A Brit named Cooke explored the Pacific islands three times and on his third lap he was killed by natives on a Hawaiian island.  I think that was in 1799.  He was trying to kidnap the king, who was clueless.  Empire builders like to start by kidnapping the king.  I just finished reading Sapiens by Harari and he speaks of the progress of empires around the world.  The Aztecs and then the Incas were enslaved by small bands of Europeans who landed and said "We come in peace.  Take us to your ruler."  They were taken to the rulers and promptly captured them, stole their wealth and enslaved their people.  If we are to take any lessons from this, it might be to immediately slaughter any godlike strangers that show up asking for our leaders.
critter 2

QotD: Harari on Modern Science

...modern science differs from all previous traditions of knowledge in three critical ways:
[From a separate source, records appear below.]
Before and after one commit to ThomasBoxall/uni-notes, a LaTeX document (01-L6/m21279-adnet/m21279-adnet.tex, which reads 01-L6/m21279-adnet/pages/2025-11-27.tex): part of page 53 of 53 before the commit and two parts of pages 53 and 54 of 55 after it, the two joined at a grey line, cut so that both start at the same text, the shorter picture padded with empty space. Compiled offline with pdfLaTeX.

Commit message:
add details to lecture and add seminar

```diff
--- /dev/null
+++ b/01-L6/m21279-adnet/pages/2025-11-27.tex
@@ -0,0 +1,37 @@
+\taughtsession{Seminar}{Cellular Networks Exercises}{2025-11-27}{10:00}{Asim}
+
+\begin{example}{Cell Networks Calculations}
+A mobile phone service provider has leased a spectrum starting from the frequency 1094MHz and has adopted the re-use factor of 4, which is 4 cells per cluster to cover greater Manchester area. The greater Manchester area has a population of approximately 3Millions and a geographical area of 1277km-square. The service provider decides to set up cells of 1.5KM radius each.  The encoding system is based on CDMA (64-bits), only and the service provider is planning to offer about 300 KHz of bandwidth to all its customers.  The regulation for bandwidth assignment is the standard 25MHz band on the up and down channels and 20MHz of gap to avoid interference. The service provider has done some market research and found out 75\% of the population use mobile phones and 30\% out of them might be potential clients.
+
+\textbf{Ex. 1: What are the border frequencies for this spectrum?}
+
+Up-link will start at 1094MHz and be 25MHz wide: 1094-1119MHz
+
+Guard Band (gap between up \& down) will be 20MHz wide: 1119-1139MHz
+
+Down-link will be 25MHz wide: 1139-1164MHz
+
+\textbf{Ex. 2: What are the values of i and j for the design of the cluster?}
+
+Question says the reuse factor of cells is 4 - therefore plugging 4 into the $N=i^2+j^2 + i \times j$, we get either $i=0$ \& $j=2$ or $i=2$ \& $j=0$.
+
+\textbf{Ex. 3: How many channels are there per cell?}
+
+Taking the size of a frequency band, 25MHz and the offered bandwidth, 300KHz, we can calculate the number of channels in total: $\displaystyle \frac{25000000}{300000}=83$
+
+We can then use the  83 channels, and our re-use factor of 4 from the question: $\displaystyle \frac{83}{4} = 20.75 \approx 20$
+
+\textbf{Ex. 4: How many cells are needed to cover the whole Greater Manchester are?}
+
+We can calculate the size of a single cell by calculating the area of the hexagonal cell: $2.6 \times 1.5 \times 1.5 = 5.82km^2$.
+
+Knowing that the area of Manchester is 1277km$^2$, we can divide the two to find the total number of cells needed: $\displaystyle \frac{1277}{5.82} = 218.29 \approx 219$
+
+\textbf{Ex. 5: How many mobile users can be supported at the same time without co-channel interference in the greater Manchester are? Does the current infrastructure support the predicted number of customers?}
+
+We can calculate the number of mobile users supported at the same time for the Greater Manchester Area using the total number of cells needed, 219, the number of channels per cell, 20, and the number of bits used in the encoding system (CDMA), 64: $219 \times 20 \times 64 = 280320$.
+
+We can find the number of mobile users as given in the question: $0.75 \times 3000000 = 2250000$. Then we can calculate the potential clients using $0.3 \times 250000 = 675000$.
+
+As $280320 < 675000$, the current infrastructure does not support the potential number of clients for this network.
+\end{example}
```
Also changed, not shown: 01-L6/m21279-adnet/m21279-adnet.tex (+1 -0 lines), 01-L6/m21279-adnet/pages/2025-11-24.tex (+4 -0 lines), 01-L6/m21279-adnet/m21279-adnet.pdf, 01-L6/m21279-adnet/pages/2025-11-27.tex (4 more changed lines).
a. The willingness to admit ignorance.  Modern science is based on the Latin injunctioin ignoramus - 'we do not know'.  It assumes that we don't know everything.  Even more critically, it accepts that the things we think we know could be proven wrong as we gain more knowledge.  No concept, idea or theory is sacred and beyond challenge.

b. The centrality of observation and mathematics.  Having admitted ignorance, modern science aims to obtain new knowledge.  It does so by gathering observations and then using mathematical tools to connect these observations into comprehensive theories.

c. The acquisition of new powers.  Modern science is not content with creating theories.  It uses these theories in order to acquire new powers, and in particular to develop new technologies.

The Scientific Revolution has not been a revolution of knowledge.  It has been above all a revolution of ignorance.  The great discovery that launched the Scientific Revolution was the discovery that humans do not know the answers to their most important questions.

(He goes on to discuss how the premodern religious traditions of the world all assert that we already knew everything that we needed to know, and tamped down inquiries.)

-p250-251 in Sapiens